Records from a collection

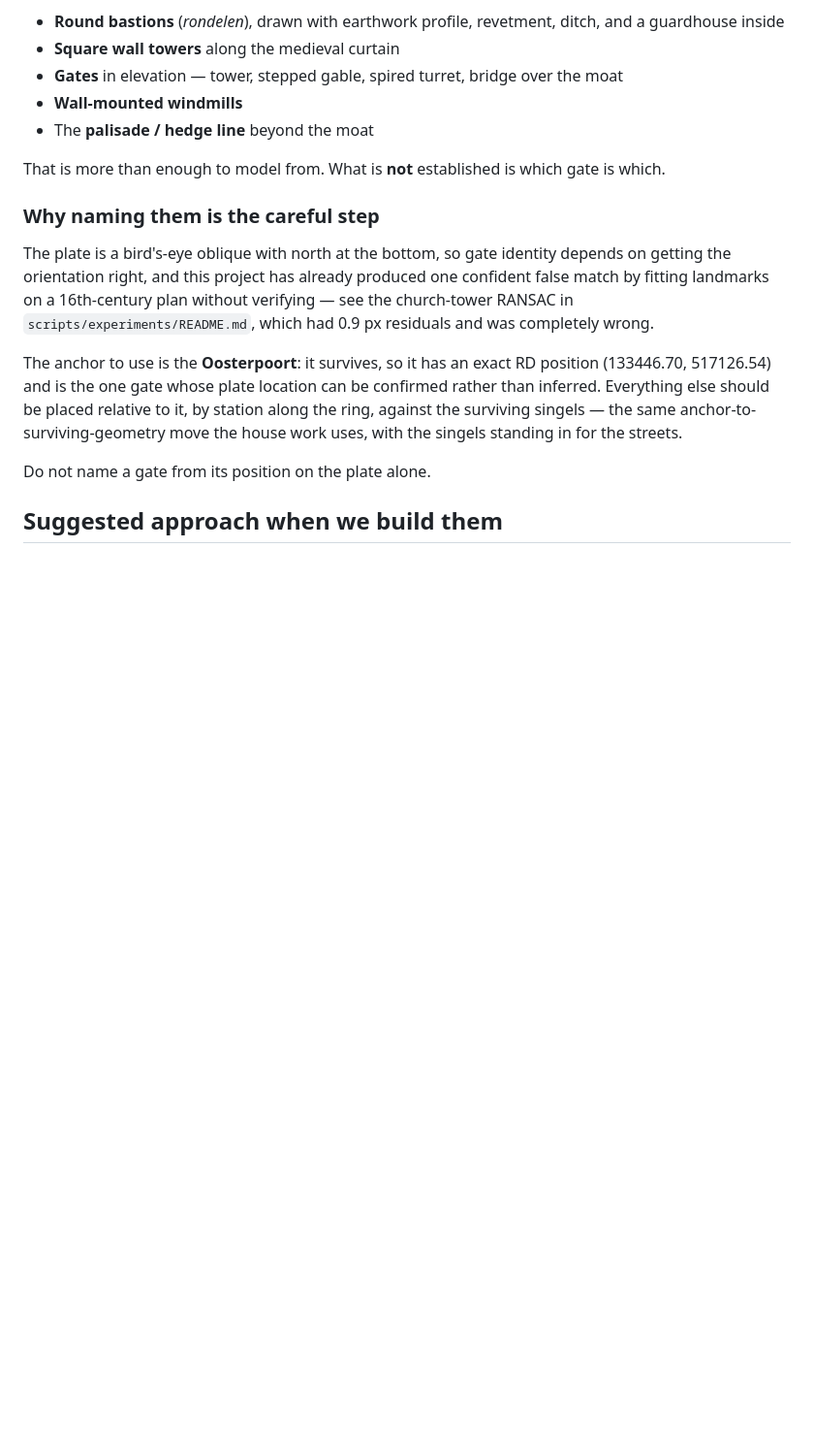
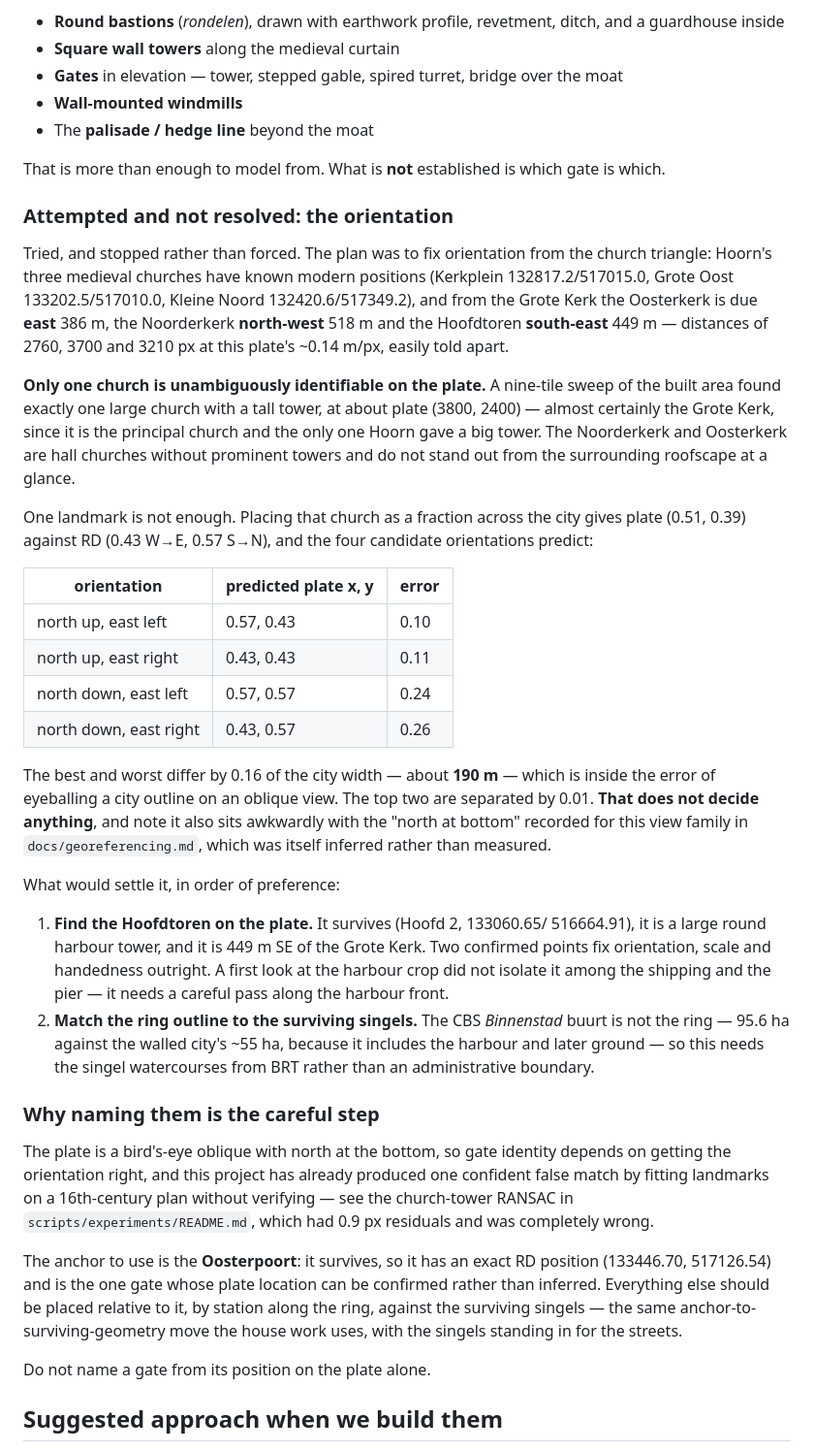
Before and after one commit to jjoos/Civitates, a Markdown page: docs/fortifications.md, the part around the change. Shown at 97% size. Rendered like a GitHub page; blank space fills up the shorter version.

Commit message:
Attempt the Utenwael orientation anchor; record that it is unresolved
Tried to fix the plate's orientation so the gates could be named, and stopped
short rather than force it.

The plan was the church triangle: from the Grote Kerk the Oosterkerk is due east
386 m, the Noorderkerk north-west 518 m and the Hoofdtoren south-east 449 m,
which at this plate's ~0.14 m/px are 2760, 3700 and 3210 px apart and trivially
distinguishable. Geocoded all four to real RD.

Only ONE church is unambiguously identifiable on the plate. A nine-tile sweep of
the built area found exactly one large church with a tall tower, at about plate
(3800, 2400) — almost certainly the Grote Kerk, since it is the principal church
and the only one with a big tower. The Noorderkerk and Oosterkerk are hall
churches and do not stand out from the roofscape.

One landmark cannot separate the four candidate orientations. Placing that
church as a fraction across the city gives plate (0.51, 0.39) against RD (0.43
W->E, 0.57 S->N); the best and worst candidates differ by 0.16 of the city
width, about 190 m, which is inside the error of eyeballing a city outline on an
oblique, and the top two are separated by 0.01.

Recorded rather than resolved, with what would settle it: find the Hoofdtoren on
the plate, since it survives at a known position, is a large round harbour tower
and is 449 m SE of the Grote Kerk — two confirmed points fix orientation, scale
and handedness outright. A first look at the harbour crop did not isolate it
among the shipping and the pier. Failing that, match the ring outline to the
singel watercourses; the CBS Binnenstad buurt will not do, being 95.6 ha against
the walled city's ~55 ha.

Also worth flagging: this sits awkwardly with the "north at bottom" recorded for
this view family in docs/georeferencing.md, which was itself inferred rather than
measured. Two of the four orientations that fit best have north UP.

Co-Authored-By: Claude Opus 5 <noreply@anthropic.com>
Claude-Session: https://claude.ai/code/session_01V5vwgBYgR5zNztfyF8XybN

```diff
--- a/docs/fortifications.md
+++ b/docs/fortifications.md
@@ -186,6 +186,52 @@ readable pieces. What is visibly present, in the drawing:
 That is more than enough to model from. What is **not** established is which
 gate is which.
 
+### Attempted and not resolved: the orientation
+
+Tried, and stopped rather than forced. The plan was to fix orientation from the
+church triangle: Hoorn's three medieval churches have known modern positions
+(Kerkplein 132817.2/517015.0, Grote Oost 133202.5/517010.0, Kleine Noord
+132420.6/517349.2), and from the Grote Kerk the Oosterkerk is due **east** 386 m,
+the Noorderkerk **north-west** 518 m and the Hoofdtoren **south-east** 449 m —
+distances of 2760, 3700 and 3210 px at this plate's ~0.14 m/px, easily told
+apart.
+
+**Only one church is unambiguously identifiable on the plate.** A nine-tile
+sweep of the built area found exactly one large church with a tall tower, at
+about plate (3800, 2400) — almost certainly the Grote Kerk, since it is the
+principal church and the only one Hoorn gave a big tower. The Noorderkerk and
+Oosterkerk are hall churches without prominent towers and do not stand out from
+the surrounding roofscape at a glance.
+
+One landmark is not enough. Placing that church as a fraction across the city
+gives plate (0.51, 0.39) against RD (0.43 W→E, 0.57 S→N), and the four candidate
+orientations predict:
+
+| orientation | predicted plate x, y | error |
+|---|---|---|
+| north up, east left | 0.57, 0.43 | 0.10 |
+| north up, east right | 0.43, 0.43 | 0.11 |
+| north down, east left | 0.57, 0.57 | 0.24 |
+| north down, east right | 0.43, 0.57 | 0.26 |
+
+The best and worst differ by 0.16 of the city width — about **190 m** — which is
+inside the error of eyeballing a city outline on an oblique view. The top two
+are separated by 0.01. **That does not decide anything**, and note it also sits
+awkwardly with the "north at bottom" recorded for this view family in
+`docs/georeferencing.md`, which was itself inferred rather than measured.
+
+What would settle it, in order of preference:
+
+1. **Find the Hoofdtoren on the plate.** It survives (Hoofd 2, 133060.65/
+   516664.91), it is a large round harbour tower, and it is 449 m SE of the
+   Grote Kerk. Two confirmed points fix orientation, scale and handedness
+   outright. A first look at the harbour crop did not isolate it among the
+   shipping and the pier — it needs a careful pass along the harbour front.
+2. **Match the ring outline to the surviving singels.** The CBS *Binnenstad*
+   buurt is not the ring — 95.6 ha against the walled city's ~55 ha, because it
+   includes the harbour and later ground — so this needs the singel watercourses
+   from BRT rather than an administrative boundary.
+
 ### Why naming them is the careful step
 
 The plate is a bird's-eye oblique with north at the bottom, so gate identity
```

Problem to work on:
Give every entry above again, exactly, and keep all pictures out of it.

Expected answer:
Before and after one commit to jjoos/Civitates, a Markdown page: docs/fortifications.md, the part around the change. Shown at 97% size. Rendered like a GitHub page; blank space fills up the shorter version.

Commit message:
Attempt the Utenwael orientation anchor; record that it is unresolved
Tried to fix the plate's orientation so the gates could be named, and stopped
short rather than force it.

The plan was the church triangle: from the Grote Kerk the Oosterkerk is due east
386 m, the Noorderkerk north-west 518 m and the Hoofdtoren south-east 449 m,
which at this plate's ~0.14 m/px are 2760, 3700 and 3210 px apart and trivially
distinguishable. Geocoded all four to real RD.

Only ONE church is unambiguously identifiable on the plate. A nine-tile sweep of
the built area found exactly one large church with a tall tower, at about plate
(3800, 2400) — almost certainly the Grote Kerk, since it is the principal church
and the only one with a big tower. The Noorderkerk and Oosterkerk are hall
churches and do not stand out from the roofscape.

One landmark cannot separate the four candidate orientations. Placing that
church as a fraction across the city gives plate (0.51, 0.39) against RD (0.43
W->E, 0.57 S->N); the best and worst candidates differ by 0.16 of the city
width, about 190 m, which is inside the error of eyeballing a city outline on an
oblique, and the top two are separated by 0.01.

Recorded rather than resolved, with what would settle it: find the Hoofdtoren on
the plate, since it survives at a known position, is a large round harbour tower
and is 449 m SE of the Grote Kerk — two confirmed points fix orientation, scale
and handedness outright. A first look at the harbour crop did not isolate it
among the shipping and the pier. Failing that, match the ring outline to the
singel watercourses; the CBS Binnenstad buurt will not do, being 95.6 ha against
the walled city's ~55 ha.

Also worth flagging: this sits awkwardly with the "north at bottom" recorded for
this view family in docs/georeferencing.md, which was itself inferred rather than
measured. Two of the four orientations that fit best have north UP.

Co-Authored-By: Claude Opus 5 <noreply@anthropic.com>
Claude-Session: https://claude.ai/code/session_01V5vwgBYgR5zNztfyF8XybN

```diff
--- a/docs/fortifications.md
+++ b/docs/fortifications.md
@@ -186,6 +186,52 @@ readable pieces. What is visibly present, in the drawing:
 That is more than enough to model from. What is **not** established is which
 gate is which.
 
+### Attempted and not resolved: the orientation
+
+Tried, and stopped rather than forced. The plan was to fix orientation from the
+church triangle: Hoorn's three medieval churches have known modern positions
+(Kerkplein 132817.2/517015.0, Grote Oost 133202.5/517010.0, Kleine Noord
+132420.6/517349.2), and from the Grote Kerk the Oosterkerk is due **east** 386 m,
+the Noorderkerk **north-west** 518 m and the Hoofdtoren **south-east** 449 m —
+distances of 2760, 3700 and 3210 px at this plate's ~0.14 m/px, easily told
+apart.
+
+**Only one church is unambiguously identifiable on the plate.** A nine-tile
+sweep of the built area found exactly one large church with a tall tower, at
+about plate (3800, 2400) — almost certainly the Grote Kerk, since it is the
+principal church and the only one Hoorn gave a big tower. The Noorderkerk and
+Oosterkerk are hall churches without prominent towers and do not stand out from
+the surrounding roofscape at a glance.
+
+One landmark is not enough. Placing that church as a fraction across the city
+gives plate (0.51, 0.39) against RD (0.43 W→E, 0.57 S→N), and the four candidate
+orientations predict:
+
+| orientation | predicted plate x, y | error |
+|---|---|---|
+| north up, east left | 0.57, 0.43 | 0.10 |
+| north up, east right | 0.43, 0.43 | 0.11 |
+| north down, east left | 0.57, 0.57 | 0.24 |
+| north down, east right | 0.43, 0.57 | 0.26 |
+
+The best and worst differ by 0.16 of the city width — about **190 m** — which is
+inside the error of eyeballing a city outline on an oblique view. The top two
+are separated by 0.01. **That does not decide anything**, and note it also sits
+awkwardly with the "north at bottom" recorded for this view family in
+`docs/georeferencing.md`, which was itself inferred rather than measured.
+
+What would settle it, in order of preference:
+
+1. **Find the Hoofdtoren on the plate.** It survives (Hoofd 2, 133060.65/
+   516664.91), it is a large round harbour tower, and it is 449 m SE of the
+   Grote Kerk. Two confirmed points fix orientation, scale and handedness
+   outright. A first look at the harbour crop did not isolate it among the
+   shipping and the pier — it needs a careful pass along the harbour front.
+2. **Match the ring outline to the surviving singels.** The CBS *Binnenstad*
+   buurt is not the ring — 95.6 ha against the walled city's ~55 ha, because it
+   includes the harbour and later ground — so this needs the singel watercourses
+   from BRT rather than an administrative boundary.
+
 ### Why naming them is the careful step
 
 The plate is a bird's-eye oblique with north at the bottom, so gate identity
```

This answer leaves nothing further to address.